This example illustrates the wave healthcare is riding. Emerging technology, new data and a constant push for scientific discovery are expanding and improving the way doctors treat patients. That was the major point of my presidential address: The importance of stretching the limits and taking advantage of all technology offers.
Let's get back to the example of AFib.
About 33.5 million people worldwide are affected by the condition, and that number is expected to grow dramatically because it is mostly found among the elderly, a rapidly growing segment of our population.
Not all patients have smartphones. Not all patients are in the United States.

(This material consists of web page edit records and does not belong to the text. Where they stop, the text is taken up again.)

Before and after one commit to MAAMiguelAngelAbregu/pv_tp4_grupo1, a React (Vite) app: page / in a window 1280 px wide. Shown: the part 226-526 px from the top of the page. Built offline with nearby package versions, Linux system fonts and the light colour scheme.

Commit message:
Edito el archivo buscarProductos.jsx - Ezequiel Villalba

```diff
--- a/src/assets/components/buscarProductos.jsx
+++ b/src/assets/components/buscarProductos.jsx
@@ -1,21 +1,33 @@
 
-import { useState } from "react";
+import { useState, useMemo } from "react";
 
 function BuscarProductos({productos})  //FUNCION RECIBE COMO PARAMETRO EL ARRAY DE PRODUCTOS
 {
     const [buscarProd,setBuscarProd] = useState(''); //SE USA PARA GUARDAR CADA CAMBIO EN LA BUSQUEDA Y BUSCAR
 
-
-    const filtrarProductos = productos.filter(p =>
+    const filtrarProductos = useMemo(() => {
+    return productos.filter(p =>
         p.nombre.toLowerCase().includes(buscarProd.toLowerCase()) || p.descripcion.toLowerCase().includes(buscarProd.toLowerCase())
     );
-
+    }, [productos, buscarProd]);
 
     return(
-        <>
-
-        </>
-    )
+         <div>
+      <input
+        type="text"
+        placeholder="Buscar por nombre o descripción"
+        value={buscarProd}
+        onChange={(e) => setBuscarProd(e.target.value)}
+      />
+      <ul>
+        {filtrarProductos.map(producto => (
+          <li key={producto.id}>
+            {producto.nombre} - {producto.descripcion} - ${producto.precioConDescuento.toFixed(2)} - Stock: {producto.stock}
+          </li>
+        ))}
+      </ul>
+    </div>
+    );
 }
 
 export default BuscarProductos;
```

So, how could we treat people in far-flung locales, such as a remote village in the Dominican Republic?
While only 33 percent of this area had electricity, 90 percent of it had cell coverage. This enabled ECG readings to be recorded on smartphones and transmitted to a research team at a U.S. hospital in just a few seconds.
Once diagnosed with AFib, the go-to treatment for the past 50 years has been a blood-thinning pill known as warfarin. And while we've been talking about advancements going forward, the story behind the discovery of this drug offers an important lesson, too.
Plus, it's pretty neat.
It dates to February 1933 and a farmer in Wisconsin who noticed that his dairy cows got very ill and started bleeding when they ate a certain type of wet hay.
One snowy Saturday, he loaded some of that hay onto his truck and drove across the state in search of answers. He wound up meeting with people who already were studying chemicals naturally found in hay. One thing led to another and they discovered that the wet hay produced a compound that prevented blood from coagulating, or clotting. This is what caused the cows to bleed -- and, if it could be created synthetically, offered potential as a medical product. The effectiveness of using blood-thinners in preventing stroke in patients with AFib was confirmed decades later.
Warfarin is not a perfect solution, though, so other medicines have joined the field. A few have reached the marketplace -- about one for every 10,000 attempts. And it takes about 15 years and costs about $1 billion for each of those to emerge.
Thus, the lesson: Both serendipity and extensive, exhaustive, expensive research have produced helpful treatments, but we can't rely on either going forward. We need a better way.
How can we do it? How can we discover more treatments that capitalize on the technology at our fingertips? The answer lies with disruptive innovation.
Harvard Business School professor Clayton Christiansen coined that term to describe what happens when a new development has an unexpected and profound impact on how we live and work. For example, cell phones freed us from land lines, which in turn gave birth to the smartphone, an all-in-one tool like a modern-day Swiss army knife for patients and members of the healthcare community alike.
There's no telling what treatments or prevention tools that disruptive innovation could lead us to.
One potential means of discovery is a research platform called the Cardiovascular Genome-Phenome Study, or CVGPS. This work combines data from the landmark Framingham Heart Study and the Jackson Heart Study as well as other prominent population studies. Combing through this volume of information -- and a deeper level of information -- can lead to breakthroughs in cardiovascular research. (A quick example: By screening for people affected by a condition at a young age, we can examine why some were severely affected and others weren't.) I was honored to announce the first eight awardees of CVGPS grants in my Presidential Address.
Why are we doing all this? Why are we working so hard to pair modern-day tools with medicine? It's simple, of course.
Innovations are part of a larger movement toward a culture of health, a day when ideal cardiovascular health is the norm. Yet the real answer is people -- helping them live longer and better. Life is why.